Saturday, 16 May 2009

Blenheim article

Fraxinus on his blog has a nice article on wargaming Blenheim - and he along the way invents a word that I like - 'tricornitis' - I've been suffering an attack of this recently, and for that I apologise. He also quotes the lyrics to the song Rochester Recruiting Sergeant which is an interesting case in that it was written by modern folk musicians Strawhead and has gradually slipped into the consciousness of reenactors and folkies as an original folk song. If you want to read about this bizarre mix-up check out the Strawhead wiki entry. It reads
Strawhead fueled some controversy when it made a derivate work from an old ballad entitled The Bold Fusilier.[8] The Bold Fusilier is a British song in which some argue predates the 1903 tune to Waltzing Matilda.[9][10] Waltzing Matilda is Australia's most widely known folk song, and has been referred to as 'the unofficial national anthem of Australia.[11] There are similarities between Waltzing Matilda and The Bold Fusilier, making for argument that one of the songs is based on the other song.[12] There is no evidence that The Bold Fusilier is older than Waltzing Matilda and Australia and most sources reject the idea that a British song serves as a parent work for the Australian Waltzing Matilda.[13]
In the 1970s, Strawhead wrote four more verses for The Bold Fusilier and called their resulting song, The Rochester Recruiting Sergeant.[8] The Rochester Recruiting Sergeant was adopted by a generation of folkies and battle re-enactors.[8] The four additional verses called to mind the Marlborough's Wars of 1702 to 1713.[8] In addition, the Strawhead creation sounded so like a relic of Marlborough's wars that many of the folkies and battle re-enactors came to believe that Strawhead's The Rochester Recruiting Sergeant was from the early 1700s.[8] As a result, folkies and battle re-enactors came to mistakenly believe that the 1903 tune of Waltzing Matilda was borrowed from the 1970s The Rochester Recruiting Sergeant, rather than the reverse, even though the sleeve notes to Strawhead's 1978 record features an explanation of how they developed the The Rochester Recruiting Sergeant.[8]

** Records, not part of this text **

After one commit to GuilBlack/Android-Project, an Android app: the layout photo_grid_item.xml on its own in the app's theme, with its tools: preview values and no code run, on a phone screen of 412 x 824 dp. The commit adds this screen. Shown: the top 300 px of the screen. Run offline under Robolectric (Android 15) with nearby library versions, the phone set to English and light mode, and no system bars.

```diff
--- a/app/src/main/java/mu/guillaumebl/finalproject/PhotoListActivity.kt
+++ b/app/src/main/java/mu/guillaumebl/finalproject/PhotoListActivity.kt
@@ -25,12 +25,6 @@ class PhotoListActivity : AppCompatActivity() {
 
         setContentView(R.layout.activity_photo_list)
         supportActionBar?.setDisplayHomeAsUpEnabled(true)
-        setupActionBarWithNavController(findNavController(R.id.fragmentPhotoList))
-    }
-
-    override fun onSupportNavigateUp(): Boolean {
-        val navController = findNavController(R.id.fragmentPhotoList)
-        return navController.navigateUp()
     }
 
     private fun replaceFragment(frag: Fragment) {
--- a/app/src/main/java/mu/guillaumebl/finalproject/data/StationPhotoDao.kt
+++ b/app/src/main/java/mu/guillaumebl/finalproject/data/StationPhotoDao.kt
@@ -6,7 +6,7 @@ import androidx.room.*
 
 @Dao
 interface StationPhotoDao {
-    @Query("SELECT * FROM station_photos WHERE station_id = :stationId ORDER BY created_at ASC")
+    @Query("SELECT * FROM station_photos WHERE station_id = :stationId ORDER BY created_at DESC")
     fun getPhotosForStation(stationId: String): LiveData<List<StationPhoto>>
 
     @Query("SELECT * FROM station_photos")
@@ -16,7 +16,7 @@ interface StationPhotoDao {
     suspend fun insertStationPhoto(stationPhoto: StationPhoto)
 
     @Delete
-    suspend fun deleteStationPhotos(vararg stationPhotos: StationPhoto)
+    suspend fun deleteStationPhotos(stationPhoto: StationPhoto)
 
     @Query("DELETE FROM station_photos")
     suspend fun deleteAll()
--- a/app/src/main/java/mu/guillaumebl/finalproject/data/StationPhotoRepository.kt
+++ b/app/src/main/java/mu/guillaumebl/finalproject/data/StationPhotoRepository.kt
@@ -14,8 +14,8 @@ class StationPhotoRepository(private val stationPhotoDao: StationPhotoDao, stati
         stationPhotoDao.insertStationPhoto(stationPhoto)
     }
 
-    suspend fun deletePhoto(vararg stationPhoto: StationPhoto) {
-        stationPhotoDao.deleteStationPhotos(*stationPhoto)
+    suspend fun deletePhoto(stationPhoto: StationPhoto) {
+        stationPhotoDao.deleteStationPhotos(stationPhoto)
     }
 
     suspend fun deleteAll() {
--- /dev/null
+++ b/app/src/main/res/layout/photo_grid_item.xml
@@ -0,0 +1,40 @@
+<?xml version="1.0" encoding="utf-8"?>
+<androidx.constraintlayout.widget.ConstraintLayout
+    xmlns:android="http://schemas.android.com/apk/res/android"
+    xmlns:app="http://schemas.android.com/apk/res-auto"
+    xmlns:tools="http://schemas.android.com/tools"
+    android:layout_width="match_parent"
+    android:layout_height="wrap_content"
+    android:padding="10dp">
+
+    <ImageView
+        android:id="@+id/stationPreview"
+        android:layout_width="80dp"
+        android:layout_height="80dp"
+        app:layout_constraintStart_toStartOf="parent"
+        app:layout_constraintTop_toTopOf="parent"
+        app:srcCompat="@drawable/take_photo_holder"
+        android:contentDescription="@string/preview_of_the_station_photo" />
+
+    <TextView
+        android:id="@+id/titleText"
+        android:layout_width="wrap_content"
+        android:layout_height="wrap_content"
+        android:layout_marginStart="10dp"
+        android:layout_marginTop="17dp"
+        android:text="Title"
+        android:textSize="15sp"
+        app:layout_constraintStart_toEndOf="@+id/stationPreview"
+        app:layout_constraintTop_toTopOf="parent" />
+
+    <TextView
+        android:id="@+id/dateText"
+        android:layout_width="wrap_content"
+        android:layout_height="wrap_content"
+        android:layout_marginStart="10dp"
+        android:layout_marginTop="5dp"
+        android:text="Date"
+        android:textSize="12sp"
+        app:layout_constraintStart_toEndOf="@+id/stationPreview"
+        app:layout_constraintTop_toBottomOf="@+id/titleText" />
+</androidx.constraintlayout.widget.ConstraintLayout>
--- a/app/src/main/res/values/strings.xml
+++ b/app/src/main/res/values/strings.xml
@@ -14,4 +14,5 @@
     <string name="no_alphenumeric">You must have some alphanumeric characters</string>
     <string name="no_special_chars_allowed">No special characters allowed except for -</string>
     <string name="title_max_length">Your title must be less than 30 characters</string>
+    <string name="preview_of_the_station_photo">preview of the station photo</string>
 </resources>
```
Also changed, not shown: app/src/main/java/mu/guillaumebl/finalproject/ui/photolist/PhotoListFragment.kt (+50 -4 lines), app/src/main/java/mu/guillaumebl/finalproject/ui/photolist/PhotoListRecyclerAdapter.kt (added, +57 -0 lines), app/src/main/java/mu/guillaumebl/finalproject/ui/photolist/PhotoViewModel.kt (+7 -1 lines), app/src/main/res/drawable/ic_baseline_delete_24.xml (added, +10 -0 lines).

1 comment:

andygamer said...

Here's a link to a blog quoting a brief article by Mark Steyn about the Marlburian song and Waltzing Matilda that you might like to read: